[Entries taken from a collection]

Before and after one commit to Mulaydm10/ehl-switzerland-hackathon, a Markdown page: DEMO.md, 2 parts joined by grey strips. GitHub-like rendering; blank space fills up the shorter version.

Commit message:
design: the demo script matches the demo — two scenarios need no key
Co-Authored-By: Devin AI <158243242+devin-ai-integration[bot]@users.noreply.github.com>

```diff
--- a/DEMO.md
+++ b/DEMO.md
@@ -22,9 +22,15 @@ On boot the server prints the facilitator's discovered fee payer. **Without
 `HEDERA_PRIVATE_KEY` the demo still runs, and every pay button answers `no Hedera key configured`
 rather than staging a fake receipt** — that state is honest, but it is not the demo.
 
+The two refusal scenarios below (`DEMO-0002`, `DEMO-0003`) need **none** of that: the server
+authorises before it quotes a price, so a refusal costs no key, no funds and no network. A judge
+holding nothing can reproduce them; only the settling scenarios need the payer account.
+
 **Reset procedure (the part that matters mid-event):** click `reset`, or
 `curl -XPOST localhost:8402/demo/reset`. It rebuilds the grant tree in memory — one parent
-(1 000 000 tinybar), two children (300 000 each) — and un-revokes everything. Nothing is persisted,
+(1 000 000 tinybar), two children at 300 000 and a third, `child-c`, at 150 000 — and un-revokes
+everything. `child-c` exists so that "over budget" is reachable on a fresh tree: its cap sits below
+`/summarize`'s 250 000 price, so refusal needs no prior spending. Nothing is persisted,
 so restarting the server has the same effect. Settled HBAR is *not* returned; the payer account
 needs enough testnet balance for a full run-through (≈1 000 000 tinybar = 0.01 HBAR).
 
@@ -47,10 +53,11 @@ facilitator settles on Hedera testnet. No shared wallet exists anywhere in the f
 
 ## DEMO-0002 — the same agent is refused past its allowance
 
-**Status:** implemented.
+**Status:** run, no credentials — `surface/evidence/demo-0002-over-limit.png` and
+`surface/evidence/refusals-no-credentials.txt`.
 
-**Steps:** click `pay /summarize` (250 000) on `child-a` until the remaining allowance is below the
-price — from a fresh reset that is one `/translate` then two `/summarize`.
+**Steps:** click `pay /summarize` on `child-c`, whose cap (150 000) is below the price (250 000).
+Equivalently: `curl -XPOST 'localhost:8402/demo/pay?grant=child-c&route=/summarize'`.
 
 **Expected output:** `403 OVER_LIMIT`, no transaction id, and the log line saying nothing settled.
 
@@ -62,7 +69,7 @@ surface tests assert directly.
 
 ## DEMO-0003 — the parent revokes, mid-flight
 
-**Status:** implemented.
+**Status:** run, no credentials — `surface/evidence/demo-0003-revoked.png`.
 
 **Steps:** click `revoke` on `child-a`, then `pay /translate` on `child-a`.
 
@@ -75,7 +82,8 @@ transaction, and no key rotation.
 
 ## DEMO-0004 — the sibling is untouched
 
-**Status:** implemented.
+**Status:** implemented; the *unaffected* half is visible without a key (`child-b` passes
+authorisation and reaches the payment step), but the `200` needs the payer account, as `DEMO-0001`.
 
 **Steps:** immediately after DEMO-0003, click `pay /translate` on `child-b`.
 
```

## WORK INSTRUCTIONS
Write out the records again, exactly as given.

## WRITTEN ANSWER
Before and after one commit to Mulaydm10/ehl-switzerland-hackathon, a Markdown page: DEMO.md, 2 parts joined by grey strips. GitHub-like rendering; blank space fills up the shorter version.

Commit message:
design: the demo script matches the demo — two scenarios need no key
Co-Authored-By: Devin AI <158243242+devin-ai-integration[bot]@users.noreply.github.com>

```diff
--- a/DEMO.md
+++ b/DEMO.md
@@ -22,9 +22,15 @@ On boot the server prints the facilitator's discovered fee payer. **Without
 `HEDERA_PRIVATE_KEY` the demo still runs, and every pay button answers `no Hedera key configured`
 rather than staging a fake receipt** — that state is honest, but it is not the demo.
 
+The two refusal scenarios below (`DEMO-0002`, `DEMO-0003`) need **none** of that: the server
+authorises before it quotes a price, so a refusal costs no key, no funds and no network. A judge
+holding nothing can reproduce them; only the settling scenarios need the payer account.
+
 **Reset procedure (the part that matters mid-event):** click `reset`, or
 `curl -XPOST localhost:8402/demo/reset`. It rebuilds the grant tree in memory — one parent
-(1 000 000 tinybar), two children (300 000 each) — and un-revokes everything. Nothing is persisted,
+(1 000 000 tinybar), two children at 300 000 and a third, `child-c`, at 150 000 — and un-revokes
+everything. `child-c` exists so that "over budget" is reachable on a fresh tree: its cap sits below
+`/summarize`'s 250 000 price, so refusal needs no prior spending. Nothing is persisted,
 so restarting the server has the same effect. Settled HBAR is *not* returned; the payer account
 needs enough testnet balance for a full run-through (≈1 000 000 tinybar = 0.01 HBAR).
 
@@ -47,10 +53,11 @@ facilitator settles on Hedera testnet. No shared wallet exists anywhere in the f
 
 ## DEMO-0002 — the same agent is refused past its allowance
 
-**Status:** implemented.
+**Status:** run, no credentials — `surface/evidence/demo-0002-over-limit.png` and
+`surface/evidence/refusals-no-credentials.txt`.
 
-**Steps:** click `pay /summarize` (250 000) on `child-a` until the remaining allowance is below the
-price — from a fresh reset that is one `/translate` then two `/summarize`.
+**Steps:** click `pay /summarize` on `child-c`, whose cap (150 000) is below the price (250 000).
+Equivalently: `curl -XPOST 'localhost:8402/demo/pay?grant=child-c&route=/summarize'`.
 
 **Expected output:** `403 OVER_LIMIT`, no transaction id, and the log line saying nothing settled.
 
@@ -62,7 +69,7 @@ surface tests assert directly.
 
 ## DEMO-0003 — the parent revokes, mid-flight
 
-**Status:** implemented.
+**Status:** run, no credentials — `surface/evidence/demo-0003-revoked.png`.
 
 **Steps:** click `revoke` on `child-a`, then `pay /translate` on `child-a`.
 
@@ -75,7 +82,8 @@ transaction, and no key rotation.
 
 ## DEMO-0004 — the sibling is untouched
 
-**Status:** implemented.
+**Status:** implemented; the *unaffected* half is visible without a key (`child-b` passes
+authorisation and reaches the payment step), but the `200` needs the payer account, as `DEMO-0001`.
 
 **Steps:** immediately after DEMO-0003, click `pay /translate` on `child-b`.
 
```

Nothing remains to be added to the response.